How to Avoid Knee Strain When Doing Yoga

Danh Ngo"Staying Active" Division, Knee Pain, Pain Relief Division, Yoga + PilatesLeave a Comment

Yoga is known for all of the incredible benefits it provides for the body. It builds core strength, flexibility, and lean muscle. However, when you have knee strain discomfort, the pain can get in the way of being able to do an advanced yoga session. Thankfully, there is a way to minimize knee pain and start enjoying yoga class again.

To learn more about the things you can do to improve your yoga experience— even while suffering from a knee injury—continue reading the information below.

Choose the Right Yoga Class for Knee Strain

Take a moment to consider which style and speed of yoga would be most appropriate for your knees, especially if you already have knee pain. You should also evaluate the yoga instructor’s professional history and training.

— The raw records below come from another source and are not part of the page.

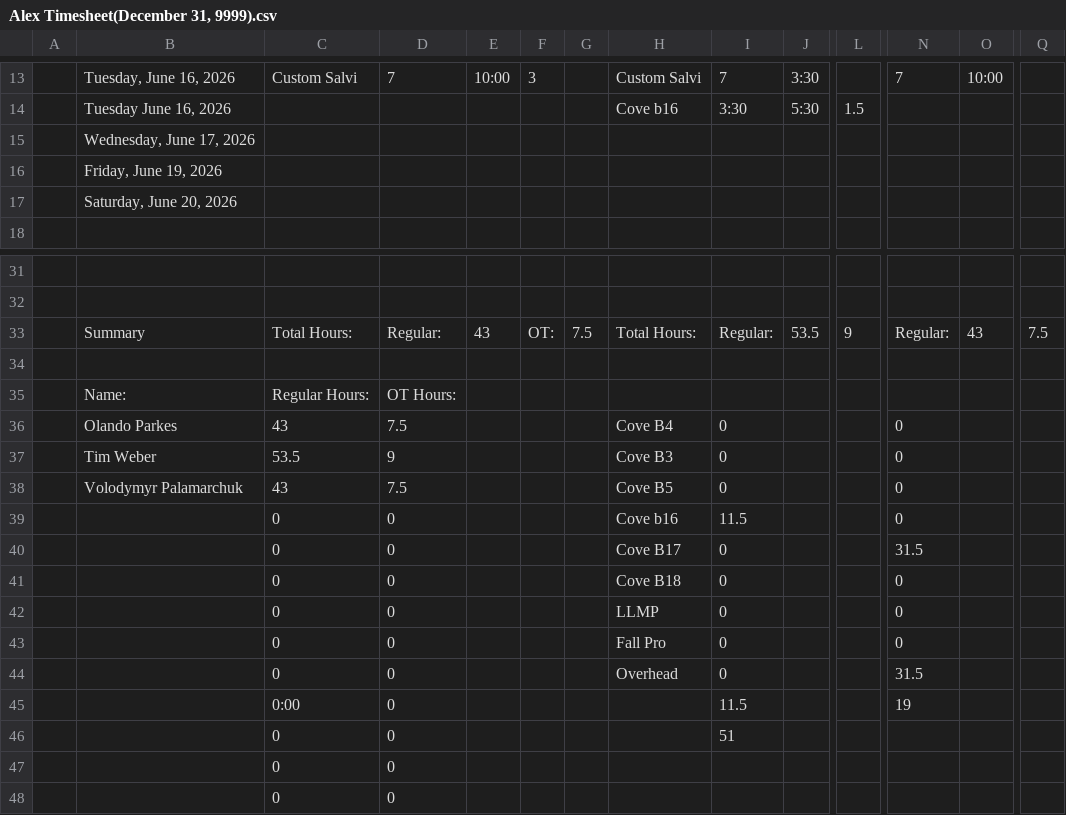
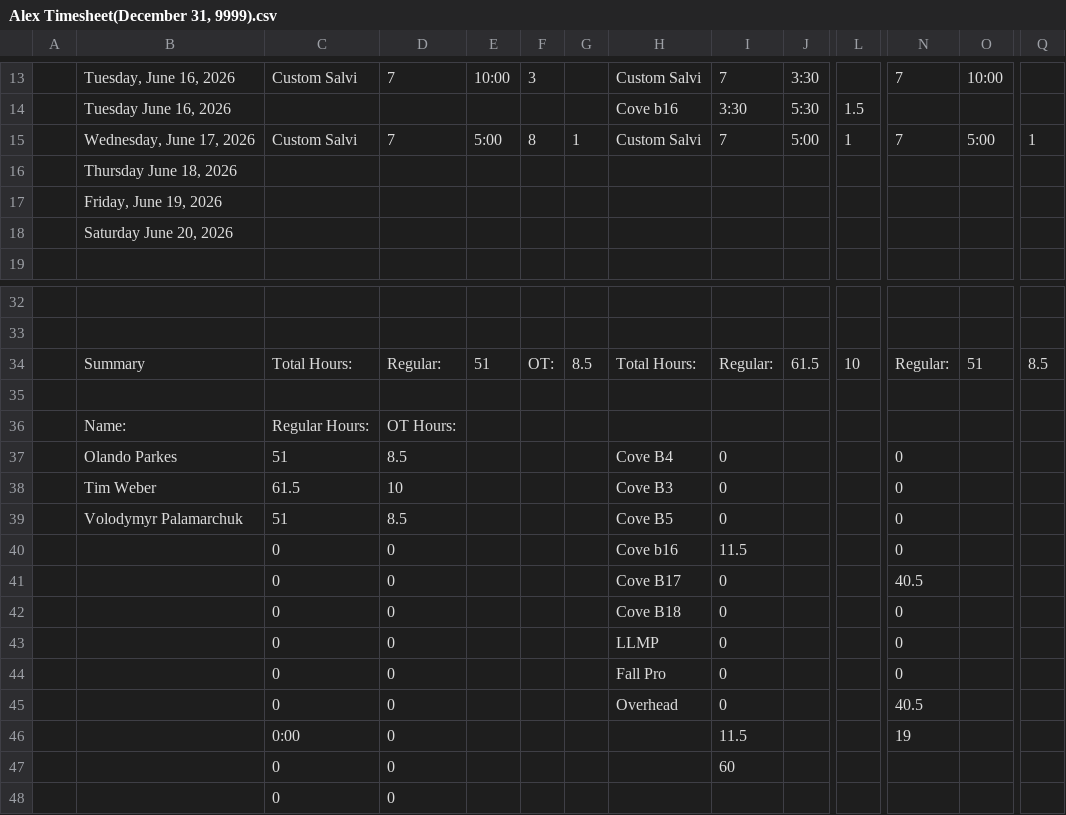
Before and after one commit to lyndon-weber-LLC/headcount-dashboard, a CSV file: data/live/Alex Timesheet(December 31, 9999).csv, drawn as a sheet; only a part is shown, gaps mark what is left out; the shorter side is filled out with more unchanged rows; addresses are those after the commit; rows hold the shown columns only; the diff names each change by its address in the sheet, - before the commit and + after, or states it on an @@ line.

```diff
--- a/data/live/Alex Timesheet(December 31, 9999).csv
+++ b/data/live/Alex Timesheet(December 31, 9999).csv
+row 15:  | Wednesday, June 17, 2026 | Custom Salvi | 7 | 5:00 | 8 | 1 | Custom Salvi | 7 | 5:00 | 1 | 7 | 5:00 | 1
-B16: Wednesday, June 17, 2026
+B16: Thursday June 18, 2026
-B18: Saturday, June 20, 2026
+B18: Saturday June 20, 2026
-E34: 43
+E34: 51
-G34: 7.5
+G34: 8.5
-J34: 53.5
+J34: 61.5
-L34: 9
+L34: 10
-O34: 43
+O34: 51
-Q34: 7.5
+Q34: 8.5
-C37: 43
+C37: 51
-D37: 7.5
+D37: 8.5
-C38: 53.5
+C38: 61.5
-D38: 9
+D38: 10
-C39: 43
+C39: 51
-D39: 7.5
+D39: 8.5
-N41: 31.5
+N41: 40.5
-N45: 31.5
+N45: 40.5
-I47: 51
+I47: 60
```
Also changed, not shown: data/live/Alex Weber - Subs Timesheet(December 31, 9999).csv, data/live/Carlisle Timesheet(December 31, 9999).csv, 9 other files.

Finding someone with a background in yoga therapy or experience in orthopedic or physical therapy is a good idea.

Slower-paced sessions with longer pauses allows more focus on the joints, which is essential for better alignment. Classes that involve jumping and padmasana (lotus) variations in each session might not be the right option if you are struggling with a knee injury.

If you choose an advanced class, you may need to change how you move. You should do so even when sitting in certain poses to make the session less harsh on your body. Also, you can get your doctor’s advice on the range of motion and posture limitations you should set before performing yoga.

Carefully Stretch Before Yoga

Despite the condition of our knees, every yogi should understand what a proper stretch feels like and what’s healthy for the knee. While every person has a slightly different stretching experience, a good rule of thumb is to pay attention to the feeling in the muscle right above the knee joint.

If you feel a sensation of strained pulling on the sides of the knee or under the kneecap, that’s a sign to ease up on the stretching. For instance, doing the lotus pose is a prime example of the sensation you’ll feel in the knee when you’re experiencing knee strain. Your knee will warn you when it’s time to ease up.

For the leg to reach the lotus position safely, the knee must be completely flexed. The leg that is folded in must be in complete flexion position and shift comfortably into place. However, the second leg can’t do that while in this particular pose.

In this situation, pushing the second leg into the pose may risk a tear in the medial meniscus, particularly when pulling at the sides of the knee or under the patella.

Therefore, it’s vital to be careful when stretching. Pulling your muscles the wrong way could cause more knee pain.

Easy Pose Modifications for Reduced Knee Strain

In addition to limiting your yoga sessions and stretching properly, you should also modify yoga poses to prevent a knee injury. Below are some techniques for modifying specific asanas to make them easier on your knees:

Support Your Seat in Hero Pose

While in hero pose, sitting on with a cushioned, folded blanket or putting a block between your feet helps to take some of the pressure off the knee joints. You may need to play around with the height and width of the blocks to find the best level of knee flexion that’s best for you. The main objective is to find a prop that’s most comfortable.

Sit on Blocks While in Garland or Squat Pose

Yogis with knee strain issues shouldn’t lower their hips below the knees while they squat. Instead, the best thing to do is to rely on the chair pose. An individual with uncomfortable knee pain can also move into a supported squat position by placing blocks on the lowest level—one on top of the other— to reduce pressure on the knees while in a squat pose.

Enhance Your Child’s Pose

Using a bolster can make the child’s pose easier for the knee. With the modified version, your head should turn to one side and arms can wrap around the top of the bolster. This alteration should significantly reduce knee strain.

Pigeon Pose on Your Back

Hip stretches are usually best to do before performing any poses that are potentially painful for your knees—especially kneeling or squatting positions. However, if you experience constant knee pain, weight-heavy hip stretches might put too much stress on knee joints. Instead of doing things the usual way, it’s better to do a supine hip opener.

Raise Your Knees While on All Fours

For many yogis, putting too much pressure on the patella is uncomfortable while in the cat or cow position. For a more comfortable position for your knees, place a folded blanket underneath your shins with your kneecaps slightly off of the blanket. Doing this should reduce knee strain as well.

Hold a Block Between Your Shins While in Chair Pose

Put a block right below your knees at its slimmest width. Doing this modification helps to ensure better alignment. To reduce knee pain, make sure your knees are in line with your middle toes.

Say Goodbye to Knee Pain

If you are someone who experiences uncomfortable knee strain during yoga, that’s a sign of a bigger problem. To combat this issue, let Revitalize Rehab Club help you. We specialize in a number of different services from rotational power and performance to vestibular rehabilitation.

With our expert therapists assisting you, your knee will feel better in no time. To schedule a phone interview, call us at 562-548-0876 or contact us online to fill out a consultation form.

We look forward to helping you feel better.

Leave a Reply

Your email address will not be published. Required fields are marked *